“Massey has an obligation to protect the health, safety and well-being of our Whānau University.

“While we realize that not everyone agrees with the policy, we believe this is the best course of action to keep our campuses and people safe.”

Thomas said the university would work with students who did not want to be vaccinated so that they could complete their studies remotely.

There are many courses available through e-learning, which the unvaccinated can register for.

Massey University Vice Chancellor Jan Thomas said Massey had an obligation to protect the university whānau.

David Unwin / Tips

Massey University Vice Chancellor Jan Thomas said Massey had an obligation to protect the university whānau.

A Massey spokeswoman said the university will collect information from staff and students about their immunization status by February 14.

It did not have the number of people vaccinated, but a recent anonymous survey of over 6,500 staff and students showed that 94.4% of staff and 88.2% of students were fully or partially vaccinated.

The spokeswoman said the university will work with staff who have chosen not to be vaccinated to find a solution appropriate to their role.

The university did not provide its staff.

Visitors and entrepreneurs on campus will need to show their vaccination card and register securely.

Staff, students and visitors will need to show their vaccination cards to access facilities, including the library, recreation centers and food outlets.

Massey’s decision on its vaccine policy will be reviewed in November.

A spokesperson for UCOL said the institute wanted everyone to be sure they can get to campuses safely and to minimize the risk of transmitting the disease.

If a UCOL staff member does not get vaccinated, options will be considered, including redeployment, but if redeployment is not viable, they have the right to terminate their employment, according to the policy.

UCOL did not provide figures on the number of students and staff vaccinated.

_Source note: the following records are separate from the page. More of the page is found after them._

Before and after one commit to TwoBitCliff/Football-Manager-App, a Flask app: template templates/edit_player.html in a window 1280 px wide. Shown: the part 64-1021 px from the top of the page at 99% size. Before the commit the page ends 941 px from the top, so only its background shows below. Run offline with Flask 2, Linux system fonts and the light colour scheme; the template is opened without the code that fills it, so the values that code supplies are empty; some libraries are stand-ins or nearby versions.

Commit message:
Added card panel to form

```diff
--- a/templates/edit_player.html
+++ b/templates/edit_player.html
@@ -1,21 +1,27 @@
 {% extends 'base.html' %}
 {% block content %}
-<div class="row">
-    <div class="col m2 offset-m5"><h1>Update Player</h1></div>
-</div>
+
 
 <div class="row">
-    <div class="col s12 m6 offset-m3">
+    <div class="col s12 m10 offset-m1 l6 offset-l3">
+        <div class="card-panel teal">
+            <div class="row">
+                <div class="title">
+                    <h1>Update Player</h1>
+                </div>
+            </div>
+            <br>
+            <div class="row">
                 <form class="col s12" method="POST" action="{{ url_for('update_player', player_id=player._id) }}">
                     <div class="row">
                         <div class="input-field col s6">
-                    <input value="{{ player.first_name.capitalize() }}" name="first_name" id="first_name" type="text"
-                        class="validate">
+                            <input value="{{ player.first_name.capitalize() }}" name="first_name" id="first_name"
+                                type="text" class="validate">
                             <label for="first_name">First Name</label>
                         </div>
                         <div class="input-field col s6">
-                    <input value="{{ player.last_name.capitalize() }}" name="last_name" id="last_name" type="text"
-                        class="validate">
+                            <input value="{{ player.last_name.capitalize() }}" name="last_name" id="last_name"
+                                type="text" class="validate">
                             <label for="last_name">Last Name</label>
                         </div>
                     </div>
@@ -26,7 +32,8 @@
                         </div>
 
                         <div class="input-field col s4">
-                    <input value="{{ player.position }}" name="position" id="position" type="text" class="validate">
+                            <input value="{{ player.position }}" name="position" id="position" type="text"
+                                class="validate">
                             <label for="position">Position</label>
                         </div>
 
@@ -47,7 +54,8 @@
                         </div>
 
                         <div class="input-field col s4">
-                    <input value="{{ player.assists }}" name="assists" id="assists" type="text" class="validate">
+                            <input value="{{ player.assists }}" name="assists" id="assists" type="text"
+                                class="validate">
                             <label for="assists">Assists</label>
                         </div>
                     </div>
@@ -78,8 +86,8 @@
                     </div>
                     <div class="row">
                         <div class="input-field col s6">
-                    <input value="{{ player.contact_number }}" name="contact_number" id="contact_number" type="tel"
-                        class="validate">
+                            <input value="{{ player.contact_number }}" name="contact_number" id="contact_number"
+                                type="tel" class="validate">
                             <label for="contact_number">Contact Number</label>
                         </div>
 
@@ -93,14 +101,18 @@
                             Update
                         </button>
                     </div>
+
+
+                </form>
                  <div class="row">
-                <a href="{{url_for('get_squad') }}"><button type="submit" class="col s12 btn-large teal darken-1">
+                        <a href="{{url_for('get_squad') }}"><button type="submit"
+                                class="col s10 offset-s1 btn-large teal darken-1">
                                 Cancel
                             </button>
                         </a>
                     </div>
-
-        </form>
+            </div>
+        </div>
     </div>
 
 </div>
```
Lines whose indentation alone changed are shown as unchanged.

When the policy is implemented next year, UCOL will ask staff and students for their immunization status, most likely by checking immunization cards.

The spokeswoman said circumstances would vary for each unvaccinated student.

“Some may not be able to complete their degree course due to a work placement requirement. UCOL will engage in good faith in a process to identify alternative options for each student.

She said online study may be an option.

UCOL develops the details of access to the campus. Staff and students can access the sites with their ID card, while the public is greeted at the main entrance on Princess Street.

UCOL has 470 employees, including 342 in Manawatū, 65 in Whanganui, 47 in Wairarapa, 6 in Horowhenua and 10 at smaller sites.

It had 7,318 domestic students this year and 297 international students.

Massey had 30,048 students this year, including 3,514 international students.